Spanning Truth to Tuscany, this year’s TREND pieces have explored the full breadth of the Experience Economy. As 2019 comes to an end, we’re looking forward and asking: What are our great expectations for 2020?
The last decade has seen a total revolution in customer experience. Gone are the days of “the customers always right.” 2020 is all about knowing what the customer wants before they know it themselves. Predictions for the next few years suggest that “personalisation” will remain the buzz word in customer experience models, as companies continue to provide unique experiences aimed at individual consumers.
Innovations like Nike’s new flagship New York store, House of Innovation 000 are set to become the new normal for retail giants, offering spaces for consumers that are both personal and intuitive. Think more touchers, sensors and beacons. An omnichannel marketing structure will reign supreme, with customer experience treated as a single journey, placing individuals at the centre. Following this approach, companies will continue to streamline all marketing platforms so that sales and marketing are unified, and customers receive a unique, meaningful experience.
Lessons learned in retail will continue to migrate into the working world. Beyond buzzy cafe’s and fitness hubs, workplaces will continue to evolve with both digital tools and IRL practices that create a more connected, more streamlined and more inspiring place to contribute your skills and talents. Businesses are also beginning to test how AI and Virtual Reality experiences can aid in training, design, and collaboration with companies like Boeing starting to test AI in the workplace as a means of training for factory workers.
If you’ve been following our Trend articles this year, you’ll know that the age of ‘Grab-Go-Throw’ mentality is well and truly coming to an end. An awareness of our environmental experience, encompassing both the world we are cultivating and the kinds of places we’re hoping to surround ourselves, is an increasingly important factor in how we live our day to day lives.
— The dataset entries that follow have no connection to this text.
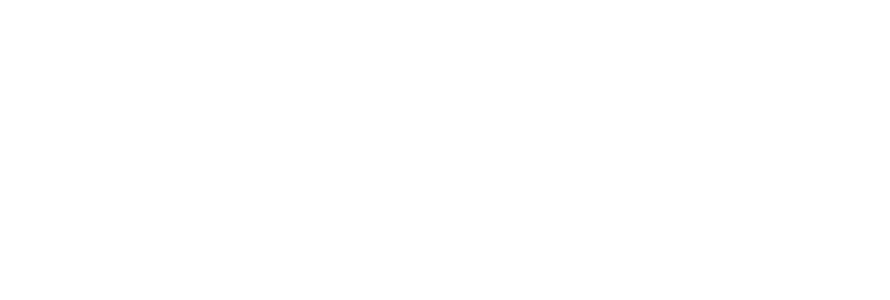
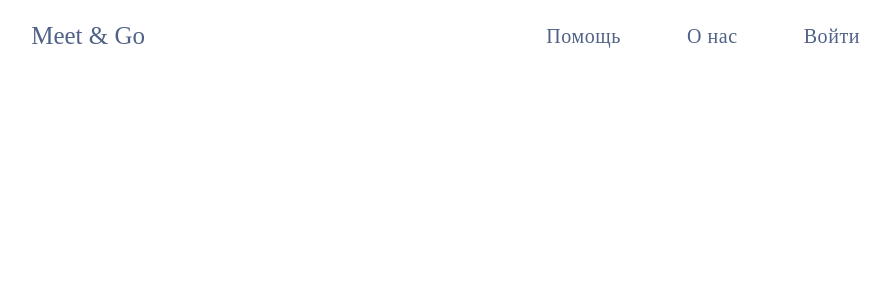
Before and after one commit to gna69/meet-go-frontend, a React (Create React App) app: page / in a window 1280 px wide. Shown: the top 300 px of the page, without its empty margins (362-1252 px from the left). Built offline with nearby package versions, Linux system fonts and the light colour scheme.

Commit message:
Add. Добавлен заголовок входа. Для телефонов работает хорошо, на ПК логотип не по центру.

```diff
--- a/package.json
+++ b/package.json
@@ -3,6 +3,7 @@
   "version": "0.1.0",
   "private": true,
   "dependencies": {
+    "@material-ui/core": "^4.11.0",
     "@testing-library/jest-dom": "^4.2.4",
     "@testing-library/react": "^9.3.2",
     "@testing-library/user-event": "^7.1.2",
--- a/src/App.js
+++ b/src/App.js
@@ -1,9 +1,10 @@
 import React from 'react';
+import Application from "./single-page";
 
 function App() {
   return (
     <div>
-
+      <Application/>
     </div>
   );
 }
--- /dev/null
+++ b/src/single-page/headers/LoginHeader.js
@@ -0,0 +1,41 @@
+import React from "react";
+import Button from "@material-ui/core/Button";
+import Box from "@material-ui/core/Box";
+
+const styles = {
+    buttonStyle: {
+        fontSize: 20,
+        textTransform: "none",
+        marginRight: 50,
+    },
+    textStyle: {
+        fontFamily: "Bahnschrift",
+        color: "#506287",
+    },
+    logoStyle: {
+        margin: '0 auto',
+        // marginRight: "30%",
+        fontSize: 25
+    },
+    headerStyle: {
+        display: "flex",
+        alignItems: "center",
+        justifyContent: "flex-end",
+        flexWrap: "wrap",
+        marginTop: "1%"
+    }
+};
+
+export default function LoginHeader() {
+    return (
+        <Box style={styles.headerStyle}>
+            <span style={{...styles.textStyle, ...styles.logoStyle}}> Meet & Go </span>
+
+            <Box style={{}}>
+                <Button style={{...styles.textStyle,...styles.buttonStyle}}> Помощь </Button>
+                <Button style={{...styles.textStyle,...styles.buttonStyle}}> О нас </Button>
+                <Button style={{...styles.textStyle,...styles.buttonStyle}}> Войти </Button>
+            </Box>
+        </Box>
+    )
+}
--- /dev/null
+++ b/src/single-page/index.js
@@ -0,0 +1,10 @@
+import React from "react";
+import MainPage from "./main-page";
+
+export default function Application() {
+    return (
+        <React.Fragment>
+            <MainPage/>
+        </React.Fragment>
+    )
+}
--- /dev/null
+++ b/src/single-page/main-page/index.js
@@ -0,0 +1,11 @@
+import React from "react";
+import Box from "@material-ui/core/Box";
+import LoginHeader from "../headers/LoginHeader";
+
+export default function MainPage() {
+    return (
+        <Box>
+            <LoginHeader/>
+        </Box>
+    );
+}
```
Also changed, not shown: 1 other file (tests, documents, lock files or other folders).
This July, our monthly theme centred around travel, with a focus on sustainable travel trends and epic experiences. In the spirit of sustainable experiences, we took a page out of Greta Thunberg’s book, looking at the multitude of options that allow for guilt-free travel. Think out-of-the-box experiences that are as much about the journey as they are the destination, like the Orient Express, road trips, and walking tours.
The key to an enjoyable holiday is making WHAT you do as important as WHERE you do it, so our TREND article focused around travel writer Alison Stewart’s top picks for experience-based holidays in 2020. You can read the full article here.
In October, we looked at Super Experiences, the latest Trend in the Future Workplace movement, with workplaces combating the usual monotony that accompanies the daily grind with original, intriguing experiences to keep your mind engaged and alive.
Workplaces are beginning to realise that significant shifts have to be put in place as to how we manage the balance between working and living. This is primarily due to the emergence of the 5G workforce, where, for the first time, we’re seeing five generations working together in the same space. Part of this change involves how HR departments cater to both the skills and knowledge of each generation, as well as each individual’s wisdom and life experience.
There will also be an even greater shift towards being present, in-the-moment, and in-real-life (IRL). The hyper-connectivity and hyper-stimulation of our age necessitates a counter pull back to ground and to grounding practices that are more about savouring nature and close relationships. Mind Body Green give a practical guide to small changes that can make a big difference in 2020 such as taking a lunch break, starting a gratitude journal, and putting your phone away when with other humans.
As a new decade breaks, we will continue to watch how new and evolving trends will impact our business world and way of life, however as traders and fashion designers know, sometimes it is wise to go against the trend.